Since childhood I have loved to wander through gardens, woods, and along any coast. This was not so much fun in Bombay, India, where I was born and spent my early years, because my Ayah was always on my heels. There were creatures in our gardens that were considered dangerous, like various insects and reptiles. In Denmark, where my family is from and where we went in the summers to visit with our relatives, it was quite a different story. Though the summers felt cold to me, the days were gloriously long and I was absolutely free to wander. One of my favorite places was the small fishing village, Faxeladeplads, not far from Copenhagen, where my paternal grandmother lived.
I could take off for a day of outdoor exploration, alone, or with my siblings and cousins along, and I was fearless! From my Farmor’s house, I would first look for ripe strawberries in the farmer’s field that was close by, then went into the woods where beech trees grew and tiny streams ran through the understory shrubs down to the coast. The odd little beechnuts, somewhat triangular in shape, were tasty but I had to learn to watch out for the burning nettles during my searches. As the streamlets came closer to the sea strand, I would find baby eels and flounders, which I learned how to trap under my toes. I would bring some home and create a special habitat so that I could study them up close for a little while.
My maternal grandmother (my Mormor) lived in a city, but we could easily get out into the countryside where we would go on long walks to forage for wild foods. We would pick violets for small bouquets and to crystallize for decorations on marzipan candies, elderflowers to make a delicately flavored drink, and rose hips to make jam. We thought of rose hips as the fruits of the gods!

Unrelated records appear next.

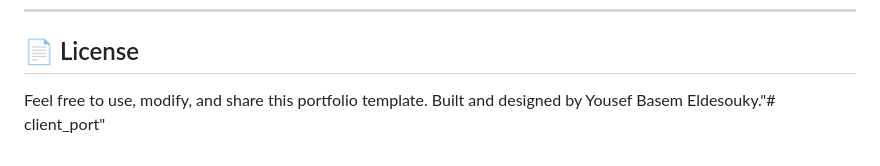
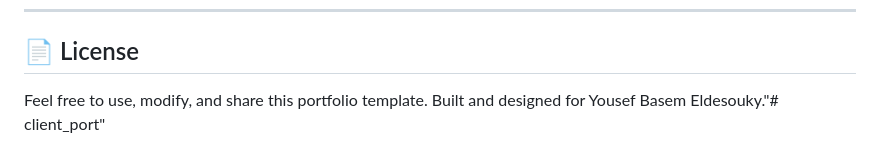
Before and after one commit to michaelakram10/client_port, a Markdown page: README.md, the part around the change. Rendered like a GitHub page.

Commit message:
Update author attribution in README

```diff
--- a/README.md
+++ b/README.md
@@ -208,4 +208,4 @@ then right-click `index.html` → **Open with Live Server**.
 ## 📄 License
 
 Feel free to use, modify, and share this portfolio template.
-Built and designed by Yousef Basem Eldesouky."# client_port"
+Built and designed for Yousef Basem Eldesouky."# client_port"
```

When my family immigrated to America we lived in Pasadena, California. I was a totally confused and disoriented child; just when I thought I knew how the world around me worked, it was all turned upside down. Much to my Dad’s credit he understood what I needed in this strange new place and gave me my own little garden plot to do with exactly as I pleased.
I’ve been a gardener and lover of plants ever since. I always need to be growing something, no matter what else is going on in my life. The first really large garden I worked in was an organic vegetable garden at Harbin Hot Springs in Lake County, where I lived in a loose commune during the summer of 1973. After that, my own young family lived in the town of Sonoma, where we had about an acre of land and I was determined to grow much of the food we needed.

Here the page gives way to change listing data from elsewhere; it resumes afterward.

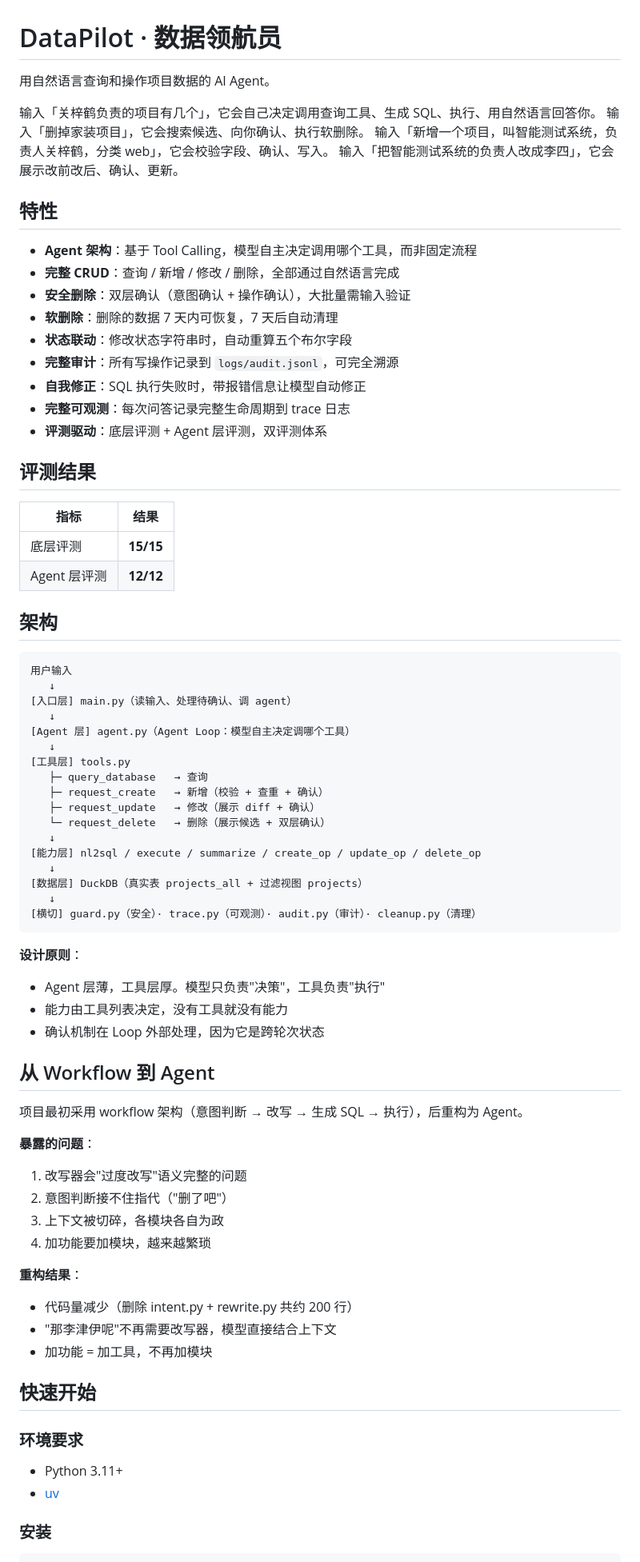
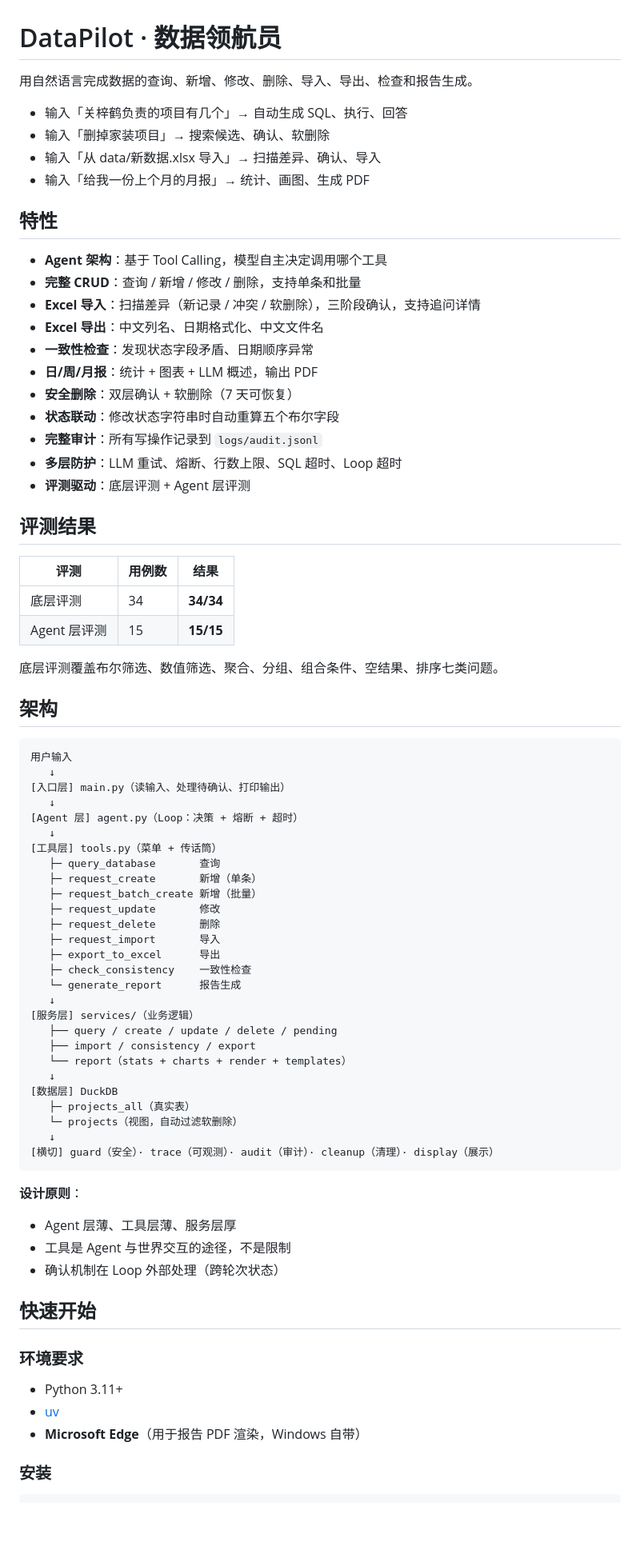
Before and after one commit to niannian-Gzh/GuiXu-DataPilot, a Markdown page: README.md, the part around one of its changes. Shown at 80% size. GitHub-like rendering; blank space fills up the shorter version.

Commit message:
docs: 更新 README，反映完整功能（CRUD + 导入导出 + 检查 + 报告）

````diff
--- a/README.md
+++ b/README.md
@@ -1,72 +1,71 @@
 # DataPilot · 数据领航员
 
-用自然语言查询和操作项目数据的 AI Agent。
+用自然语言完成数据的查询、新增、修改、删除、导入、导出、检查和报告生成。
 
-输入「关梓鹤负责的项目有几个」，它会自己决定调用查询工具、生成 SQL、执行、用自然语言回答你。
-输入「删掉家装项目」，它会搜索候选、向你确认、执行软删除。
-输入「新增一个项目，叫智能测试系统，负责人关梓鹤，分类 web」，它会校验字段、确认、写入。
-输入「把智能测试系统的负责人改成李四」，它会展示改前改后、确认、更新。
+- 输入「关梓鹤负责的项目有几个」→ 自动生成 SQL、执行、回答
+- 输入「删掉家装项目」→ 搜索候选、确认、软删除
+- 输入「从 data/新数据.xlsx 导入」→ 扫描差异、确认、导入
+- 输入「给我一份上个月的月报」→ 统计、画图、生成 PDF
 
 ## 特性
 
-- **Agent 架构**：基于 Tool Calling，模型自主决定调用哪个工具，而非固定流程
-- **完整 CRUD**：查询 / 新增 / 修改 / 删除，全部通过自然语言完成
-- **安全删除**：双层确认（意图确认 + 操作确认），大批量需输入验证
-- **软删除**：删除的数据 7 天内可恢复，7 天后自动清理
-- **状态联动**：修改状态字符串时，自动重算五个布尔字段
-- **完整审计**：所有写操作记录到 `logs/audit.jsonl`，可完全溯源
-- **自我修正**：SQL 执行失败时，带报错信息让模型自动修正
-- **完整可观测**：每次问答记录完整生命周期到 trace 日志
-- **评测驱动**：底层评测 + Agent 层评测，双评测体系
+- **Agent 架构**：基于 Tool Calling，模型自主决定调用哪个工具
+- **完整 CRUD**：查询 / 新增 / 修改 / 删除，支持单条和批量
+- **Excel 导入**：扫描差异（新记录 / 冲突 / 软删除），三阶段确认，支持追问详情
+- **Excel 导出**：中文列名、日期格式化、中文文件名
+- **一致性检查**：发现状态字段矛盾、日期顺序异常
+- **日/周/月报**：统计 + 图表 + LLM 概述，输出 PDF
+- **安全删除**：双层确认 + 软删除（7 天可恢复）
+- **状态联动**：修改状态字符串时自动重算五个布尔字段
+- **完整审计**：所有写操作记录到 `logs/audit.jsonl`
+- **多层防护**：LLM 重试、熔断、行数上限、SQL 超时、Loop 超时
+- **评测驱动**：底层评测 + Agent 层评测
 
 ## 评测结果
 
-| 指标 | 结果 |
-|---|---|
-| 底层评测 | **15/15** |
-| Agent 层评测 | **12/12** |
+| 评测 | 用例数 | 结果 |
+|---|---|---|
+| 底层评测 | 34 | **34/34** |
+| Agent 层评测 | 15 | **15/15** |
+
+底层评测覆盖布尔筛选、数值筛选、聚合、分组、组合条件、空结果、排序七类问题。
 
 ## 架构
 
 ```
 用户输入
    ↓
-[入口层] main.py（读输入、处理待确认、调 agent）
+[入口层] main.py（读输入、处理待确认、打印输出）
    ↓
-[Agent 层] agent.py（Agent Loop：模型自主决定调哪个工具）
+[Agent 层] agent.py（Loop：决策 + 熔断 + 超时）
    ↓
-[工具层] tools.py
-   ├─ query_database   → 查询
-   ├─ request_create   → 新增（校验 + 查重 + 确认）
-   ├─ request_update   → 修改（展示 diff + 确认）
-   └─ request_delete   → 删除（展示候选 + 双层确认）
+[工具层] tools.py（菜单 + 传话筒）
+   ├─ query_database       查询
+   ├─ request_create       新增（单条）
+   ├─ request_batch_create 新增（批量）
+   ├─ request_update       修改
+   ├─ request_delete       删除
+   ├─ request_import       导入
+   ├─ export_to_excel      导出
+   ├─ check_consistency    一致性检查
+   └─ generate_report      报告生成
    ↓
-[能力层] nl2sql / execute / summarize / create_op / update_op / delete_op
+[服务层] services/（业务逻辑）
+   ├── query / create / update / delete / pending
+   ├── import / consistency / export
+   └── report（stats + charts + render + templates）
    ↓
-[数据层] DuckDB（真实表 projects_all + 过滤视图 projects）
+[数据层] DuckDB
+   ├─ projects_all（真实表）
+   └─ projects（视图，自动过滤软删除）
    ↓
-[横切] guard.py（安全）· trace.py（可观测）· audit.py（审计）· cleanup.py（清理）
+[横切] guard（安全）· trace（可观测）· audit（审计）· cleanup（清理）· display（展示）
 ```
 
 **设计原则**：
-- Agent 层薄，工具层厚。模型只负责"决策"，工具负责"执行"
-- 能力由工具列表决定，没有工具就没有能力
-- 确认机制在 Loop 外部处理，因为它是跨轮次状态
-
-## 从 Workflow 到 Agent
-
-项目最初采用 workflow 架构（意图判断 → 改写 → 生成 SQL → 执行），后重构为 Agent。
-
-**暴露的问题**：
-1. 改写器会"过度改写"语义完整的问题
-2. 意图判断接不住指代（"删了吧"）
-3. 上下文被切碎，各模块各自为政
-4. 加功能要加模块，越来越繁琐
-
-**重构结果**：
-- 代码量减少（删除 intent.py + rewrite.py 共约 200 行）
-- "那李津伊呢"不再需要改写器，模型直接结合上下文
-- 加功能 = 加工具，不再加模块
+- Agent 层薄、工具层薄、服务层厚
+- 工具是 Agent 与世界交互的途径，不是限制
+- 确认机制在 Loop 外部处理（跨轮次状态）
 
 ## 快速开始
 
@@ -74,6 +73,7 @@
 
 - Python 3.11+
 - [uv](https://github.com/astral-sh/uv)
+- **Microsoft Edge**（用于报告 PDF 渲染，Windows 自带）
 
 ### 安装
 
````
Also changed, not shown: other parts of README.md (+92 -96 lines).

Real life got in the way; I needed to earn money, too, so for the next twenty-five years or so I made a living as an artist, designer, and craftsman. Soon I was living in Marin, closer to the city where my clientele were, happily creating all sorts of items from leather and recycled furs. Deerskin clothing, hand-laced and heavily decorated, was my expertise. But, of course, I was working mostly indoors!
Soon, much to my delight, I discovered the Marin Art and Garden Center, just over the hill from my workshop in San Rafael, and would escape to the gardens there when I’d had too much time indoors. I joined the Garden Society of Marin, one of the founding organizations of this unique and beautiful place. But I soon came to realize that while there was a lot of emphasis placed on the arts, there was very little serious attention paid to the gardens on the eleven acres that made up the Center.
So I decided it was time to change my life and develop a new expertise as a naturalist and educator, integrating my passion for gardening, nature and all the wild creatures. I took the Marin Master Gardener training, as well as all the natural history classes offered at the College of Marin, and then made a proposal to MAGC’s volunteer Board of Directors: Give me a part time job so I have the authority to officially represent the Center and I will create lots of activity within the grounds of this most unusual and beautiful of public places in Marin.
And thus I began a whole new part of my life.
LINKS TO ARTICLES
Charlotte Torgovitsky’s Novato Garden
Flora, Summer 2018
Marin, March 2017
Building a Habitat Garden
Wildcare, Spring 2016
My Home Ground: Inspiration for a Habitat Garden
Fremontia, January 2013
The Untamable Beauty of California’s Wildflowers
Pacific Horticulture, October 2008
Thistle Lovers All: The Cobwebby Thistle as Habitat
Pacific Horticulture, April 2008